*Task prompt:* Search the listing for the word "border" and copy every line where it turns up.

*Data supplied:*
--- START ---

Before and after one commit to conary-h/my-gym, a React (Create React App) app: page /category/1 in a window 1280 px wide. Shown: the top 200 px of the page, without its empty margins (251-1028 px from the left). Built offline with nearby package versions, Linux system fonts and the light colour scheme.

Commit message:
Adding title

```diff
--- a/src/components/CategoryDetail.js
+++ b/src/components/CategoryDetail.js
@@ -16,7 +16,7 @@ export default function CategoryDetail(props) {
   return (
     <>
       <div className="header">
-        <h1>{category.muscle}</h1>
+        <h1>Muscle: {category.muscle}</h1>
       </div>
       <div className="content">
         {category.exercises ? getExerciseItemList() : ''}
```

--- END ---
--- START ---

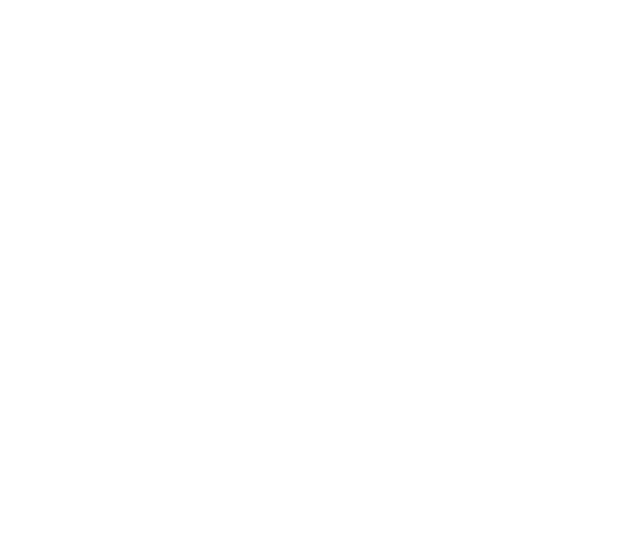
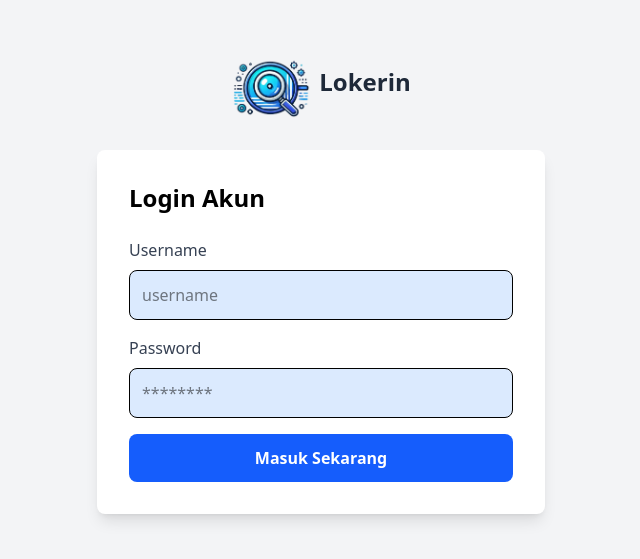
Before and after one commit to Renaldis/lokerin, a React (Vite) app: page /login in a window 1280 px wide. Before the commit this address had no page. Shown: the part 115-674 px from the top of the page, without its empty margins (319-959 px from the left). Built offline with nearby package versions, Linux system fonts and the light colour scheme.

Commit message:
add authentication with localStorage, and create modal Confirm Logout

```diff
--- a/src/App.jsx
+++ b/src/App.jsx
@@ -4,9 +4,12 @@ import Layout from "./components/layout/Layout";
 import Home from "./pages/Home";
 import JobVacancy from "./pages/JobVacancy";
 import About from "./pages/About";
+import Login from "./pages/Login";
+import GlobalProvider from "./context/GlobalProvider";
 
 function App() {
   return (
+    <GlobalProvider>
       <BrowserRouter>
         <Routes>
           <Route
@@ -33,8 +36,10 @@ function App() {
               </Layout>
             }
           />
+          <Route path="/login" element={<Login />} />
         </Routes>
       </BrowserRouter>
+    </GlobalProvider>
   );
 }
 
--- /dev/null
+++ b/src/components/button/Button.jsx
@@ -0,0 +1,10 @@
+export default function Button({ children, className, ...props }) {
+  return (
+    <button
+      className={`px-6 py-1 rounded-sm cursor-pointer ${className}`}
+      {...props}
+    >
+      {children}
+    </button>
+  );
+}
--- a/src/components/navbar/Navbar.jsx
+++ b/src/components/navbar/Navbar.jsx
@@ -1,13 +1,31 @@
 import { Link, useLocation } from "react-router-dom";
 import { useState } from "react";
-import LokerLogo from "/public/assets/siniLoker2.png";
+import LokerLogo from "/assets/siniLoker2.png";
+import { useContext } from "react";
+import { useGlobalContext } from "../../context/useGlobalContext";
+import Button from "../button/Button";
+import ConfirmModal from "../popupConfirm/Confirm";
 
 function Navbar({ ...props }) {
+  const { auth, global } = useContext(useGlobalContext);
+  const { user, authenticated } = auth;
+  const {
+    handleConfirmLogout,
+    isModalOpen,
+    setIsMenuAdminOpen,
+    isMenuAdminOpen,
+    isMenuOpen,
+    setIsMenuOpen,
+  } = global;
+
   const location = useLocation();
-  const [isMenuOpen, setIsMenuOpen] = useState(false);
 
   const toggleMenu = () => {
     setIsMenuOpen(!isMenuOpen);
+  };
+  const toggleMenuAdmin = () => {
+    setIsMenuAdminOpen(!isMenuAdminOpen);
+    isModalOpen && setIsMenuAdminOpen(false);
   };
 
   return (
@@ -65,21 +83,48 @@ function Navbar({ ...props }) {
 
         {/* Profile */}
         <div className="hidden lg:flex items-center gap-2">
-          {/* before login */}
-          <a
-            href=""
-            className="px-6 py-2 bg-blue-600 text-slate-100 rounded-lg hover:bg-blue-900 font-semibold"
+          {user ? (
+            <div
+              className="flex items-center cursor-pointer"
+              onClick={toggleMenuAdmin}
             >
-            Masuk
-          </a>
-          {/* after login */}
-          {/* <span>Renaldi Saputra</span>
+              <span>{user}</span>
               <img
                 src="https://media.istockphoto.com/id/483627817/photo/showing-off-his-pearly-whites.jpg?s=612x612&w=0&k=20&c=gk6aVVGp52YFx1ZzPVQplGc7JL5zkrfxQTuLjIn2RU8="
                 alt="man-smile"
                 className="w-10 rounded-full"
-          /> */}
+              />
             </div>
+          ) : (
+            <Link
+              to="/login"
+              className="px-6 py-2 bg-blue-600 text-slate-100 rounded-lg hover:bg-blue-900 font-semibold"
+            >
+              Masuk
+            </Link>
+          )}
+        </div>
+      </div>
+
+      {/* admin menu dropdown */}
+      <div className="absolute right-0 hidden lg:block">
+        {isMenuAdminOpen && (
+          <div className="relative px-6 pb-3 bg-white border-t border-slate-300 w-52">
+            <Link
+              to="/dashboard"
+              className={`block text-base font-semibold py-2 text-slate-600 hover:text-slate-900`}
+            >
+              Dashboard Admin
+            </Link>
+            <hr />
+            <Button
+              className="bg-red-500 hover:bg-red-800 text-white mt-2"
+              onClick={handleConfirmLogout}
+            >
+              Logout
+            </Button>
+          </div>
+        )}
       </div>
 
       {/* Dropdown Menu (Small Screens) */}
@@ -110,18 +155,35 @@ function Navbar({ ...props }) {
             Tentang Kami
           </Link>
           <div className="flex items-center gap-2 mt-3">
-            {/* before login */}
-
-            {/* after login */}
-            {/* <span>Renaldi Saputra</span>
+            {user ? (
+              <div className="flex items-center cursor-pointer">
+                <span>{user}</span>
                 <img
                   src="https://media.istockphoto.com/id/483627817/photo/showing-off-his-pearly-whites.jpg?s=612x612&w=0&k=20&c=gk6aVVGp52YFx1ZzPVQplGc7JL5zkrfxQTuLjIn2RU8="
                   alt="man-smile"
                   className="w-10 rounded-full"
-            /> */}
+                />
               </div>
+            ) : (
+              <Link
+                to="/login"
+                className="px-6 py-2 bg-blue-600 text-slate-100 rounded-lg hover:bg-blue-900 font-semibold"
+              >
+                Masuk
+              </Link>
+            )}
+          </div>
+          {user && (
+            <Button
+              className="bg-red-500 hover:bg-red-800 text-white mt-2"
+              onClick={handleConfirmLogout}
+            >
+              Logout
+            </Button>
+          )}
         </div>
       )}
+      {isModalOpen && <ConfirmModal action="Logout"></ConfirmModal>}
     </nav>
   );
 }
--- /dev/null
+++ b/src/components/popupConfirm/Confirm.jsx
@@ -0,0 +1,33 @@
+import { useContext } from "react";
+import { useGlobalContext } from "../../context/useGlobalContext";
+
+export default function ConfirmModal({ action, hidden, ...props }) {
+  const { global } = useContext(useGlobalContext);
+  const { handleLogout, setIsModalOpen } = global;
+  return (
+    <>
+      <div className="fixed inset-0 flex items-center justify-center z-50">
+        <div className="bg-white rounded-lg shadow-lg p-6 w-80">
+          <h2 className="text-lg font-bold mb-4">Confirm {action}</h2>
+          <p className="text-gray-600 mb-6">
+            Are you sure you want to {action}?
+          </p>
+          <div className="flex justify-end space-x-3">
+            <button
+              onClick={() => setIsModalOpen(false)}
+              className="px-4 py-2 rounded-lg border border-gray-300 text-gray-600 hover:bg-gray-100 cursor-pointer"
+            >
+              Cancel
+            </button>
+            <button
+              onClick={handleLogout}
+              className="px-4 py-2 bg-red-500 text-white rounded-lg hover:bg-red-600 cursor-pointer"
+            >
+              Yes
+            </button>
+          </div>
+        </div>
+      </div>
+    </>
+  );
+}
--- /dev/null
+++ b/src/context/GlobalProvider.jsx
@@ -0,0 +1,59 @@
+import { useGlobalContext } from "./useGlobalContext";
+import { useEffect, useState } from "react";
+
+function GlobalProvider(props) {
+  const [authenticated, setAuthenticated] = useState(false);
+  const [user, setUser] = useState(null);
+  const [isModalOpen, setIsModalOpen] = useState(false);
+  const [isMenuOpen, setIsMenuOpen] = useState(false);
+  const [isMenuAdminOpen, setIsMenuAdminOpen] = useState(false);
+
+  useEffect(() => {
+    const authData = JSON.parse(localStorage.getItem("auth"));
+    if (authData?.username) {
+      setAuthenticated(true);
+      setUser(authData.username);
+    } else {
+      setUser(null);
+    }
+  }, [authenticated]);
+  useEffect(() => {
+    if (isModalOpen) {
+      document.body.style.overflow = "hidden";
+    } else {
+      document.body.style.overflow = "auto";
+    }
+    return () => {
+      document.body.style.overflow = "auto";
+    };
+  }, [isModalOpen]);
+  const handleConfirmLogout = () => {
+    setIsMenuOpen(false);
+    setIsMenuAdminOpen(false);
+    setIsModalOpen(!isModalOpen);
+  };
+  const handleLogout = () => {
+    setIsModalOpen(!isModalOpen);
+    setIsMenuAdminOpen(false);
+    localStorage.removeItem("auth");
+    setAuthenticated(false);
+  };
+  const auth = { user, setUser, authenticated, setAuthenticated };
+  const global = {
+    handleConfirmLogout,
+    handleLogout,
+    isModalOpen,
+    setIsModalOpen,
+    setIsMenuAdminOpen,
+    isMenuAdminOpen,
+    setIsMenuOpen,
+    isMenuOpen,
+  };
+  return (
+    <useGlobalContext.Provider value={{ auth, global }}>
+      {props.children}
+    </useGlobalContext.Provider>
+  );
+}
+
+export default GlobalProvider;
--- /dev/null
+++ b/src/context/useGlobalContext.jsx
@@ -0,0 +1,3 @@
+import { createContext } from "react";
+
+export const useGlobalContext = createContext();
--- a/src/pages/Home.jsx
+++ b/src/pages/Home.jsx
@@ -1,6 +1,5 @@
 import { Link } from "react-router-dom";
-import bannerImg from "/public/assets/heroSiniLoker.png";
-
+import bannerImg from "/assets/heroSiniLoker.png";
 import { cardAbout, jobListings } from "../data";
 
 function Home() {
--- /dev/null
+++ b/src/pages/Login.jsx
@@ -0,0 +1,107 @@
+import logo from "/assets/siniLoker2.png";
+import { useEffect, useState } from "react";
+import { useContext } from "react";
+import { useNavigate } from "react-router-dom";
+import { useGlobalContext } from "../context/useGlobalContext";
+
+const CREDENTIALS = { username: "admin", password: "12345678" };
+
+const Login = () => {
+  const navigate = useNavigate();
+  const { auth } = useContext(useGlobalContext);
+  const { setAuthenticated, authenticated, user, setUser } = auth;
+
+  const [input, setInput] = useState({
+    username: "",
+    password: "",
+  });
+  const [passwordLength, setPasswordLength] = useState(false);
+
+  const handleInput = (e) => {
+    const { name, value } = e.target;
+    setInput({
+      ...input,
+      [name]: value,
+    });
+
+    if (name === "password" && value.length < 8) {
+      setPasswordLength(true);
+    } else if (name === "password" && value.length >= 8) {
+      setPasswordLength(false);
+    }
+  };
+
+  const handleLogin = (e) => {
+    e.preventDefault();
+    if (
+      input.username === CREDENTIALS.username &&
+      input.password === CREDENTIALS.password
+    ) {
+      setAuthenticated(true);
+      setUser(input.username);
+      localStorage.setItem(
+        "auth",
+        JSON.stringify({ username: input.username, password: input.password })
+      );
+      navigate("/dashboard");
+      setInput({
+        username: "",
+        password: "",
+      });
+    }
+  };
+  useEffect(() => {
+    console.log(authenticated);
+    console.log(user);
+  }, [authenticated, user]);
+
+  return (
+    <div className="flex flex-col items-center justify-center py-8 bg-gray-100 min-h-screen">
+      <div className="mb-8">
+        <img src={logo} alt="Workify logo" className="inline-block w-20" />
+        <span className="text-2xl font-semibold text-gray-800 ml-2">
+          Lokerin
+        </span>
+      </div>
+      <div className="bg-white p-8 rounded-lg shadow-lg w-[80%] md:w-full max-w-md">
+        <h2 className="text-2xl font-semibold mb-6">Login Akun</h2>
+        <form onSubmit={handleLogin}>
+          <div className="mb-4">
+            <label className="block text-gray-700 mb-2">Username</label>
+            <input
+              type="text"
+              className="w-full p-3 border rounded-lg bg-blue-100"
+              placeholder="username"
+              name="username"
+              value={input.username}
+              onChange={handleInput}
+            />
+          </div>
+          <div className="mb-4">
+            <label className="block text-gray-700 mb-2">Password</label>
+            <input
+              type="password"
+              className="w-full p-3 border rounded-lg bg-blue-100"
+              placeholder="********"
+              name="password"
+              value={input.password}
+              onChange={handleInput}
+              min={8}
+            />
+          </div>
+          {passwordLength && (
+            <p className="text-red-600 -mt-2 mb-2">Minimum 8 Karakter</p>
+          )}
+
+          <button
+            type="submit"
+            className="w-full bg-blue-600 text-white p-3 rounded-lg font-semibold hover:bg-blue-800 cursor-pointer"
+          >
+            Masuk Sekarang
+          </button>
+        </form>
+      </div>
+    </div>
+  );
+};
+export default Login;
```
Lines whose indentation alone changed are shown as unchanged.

--- END ---
--- START ---

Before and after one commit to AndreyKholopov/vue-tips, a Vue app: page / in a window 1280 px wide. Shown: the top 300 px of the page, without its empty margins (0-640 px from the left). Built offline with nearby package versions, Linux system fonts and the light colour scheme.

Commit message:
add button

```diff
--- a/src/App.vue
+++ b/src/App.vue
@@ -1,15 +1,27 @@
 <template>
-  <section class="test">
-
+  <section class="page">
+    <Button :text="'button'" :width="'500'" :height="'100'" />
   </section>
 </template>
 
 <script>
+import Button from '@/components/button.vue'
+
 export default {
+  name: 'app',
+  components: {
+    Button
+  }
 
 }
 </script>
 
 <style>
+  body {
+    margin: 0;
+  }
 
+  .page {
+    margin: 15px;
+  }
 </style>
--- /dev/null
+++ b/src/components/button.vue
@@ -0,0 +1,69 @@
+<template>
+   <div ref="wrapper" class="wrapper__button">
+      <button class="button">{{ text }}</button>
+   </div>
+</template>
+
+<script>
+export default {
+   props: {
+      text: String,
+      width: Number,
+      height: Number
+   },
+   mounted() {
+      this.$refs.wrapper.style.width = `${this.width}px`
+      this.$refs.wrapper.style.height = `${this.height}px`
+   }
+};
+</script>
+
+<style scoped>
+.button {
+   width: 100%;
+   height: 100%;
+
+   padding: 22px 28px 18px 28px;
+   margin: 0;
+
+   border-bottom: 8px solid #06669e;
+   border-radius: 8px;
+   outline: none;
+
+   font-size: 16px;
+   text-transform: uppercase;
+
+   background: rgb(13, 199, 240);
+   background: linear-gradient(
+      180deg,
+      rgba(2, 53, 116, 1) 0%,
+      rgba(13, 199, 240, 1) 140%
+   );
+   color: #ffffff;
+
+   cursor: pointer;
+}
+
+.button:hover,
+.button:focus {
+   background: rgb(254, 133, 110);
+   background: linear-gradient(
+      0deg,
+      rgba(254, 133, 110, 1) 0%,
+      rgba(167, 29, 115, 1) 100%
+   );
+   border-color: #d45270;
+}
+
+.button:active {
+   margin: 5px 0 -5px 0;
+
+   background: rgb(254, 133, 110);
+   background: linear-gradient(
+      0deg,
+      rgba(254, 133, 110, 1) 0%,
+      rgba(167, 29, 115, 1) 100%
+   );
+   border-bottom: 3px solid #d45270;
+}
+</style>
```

--- END ---

*Task solution:*
+          <div className="relative px-6 pb-3 bg-white border-t border-slate-300 w-52">
+              className="px-4 py-2 rounded-lg border border-gray-300 text-gray-600 hover:bg-gray-100 cursor-pointer"
+              className="w-full p-3 border rounded-lg bg-blue-100"
+              className="w-full p-3 border rounded-lg bg-blue-100"
+   border-bottom: 8px solid #06669e;
+   border-radius: 8px;
+   border-color: #d45270;
+   border-bottom: 3px solid #d45270;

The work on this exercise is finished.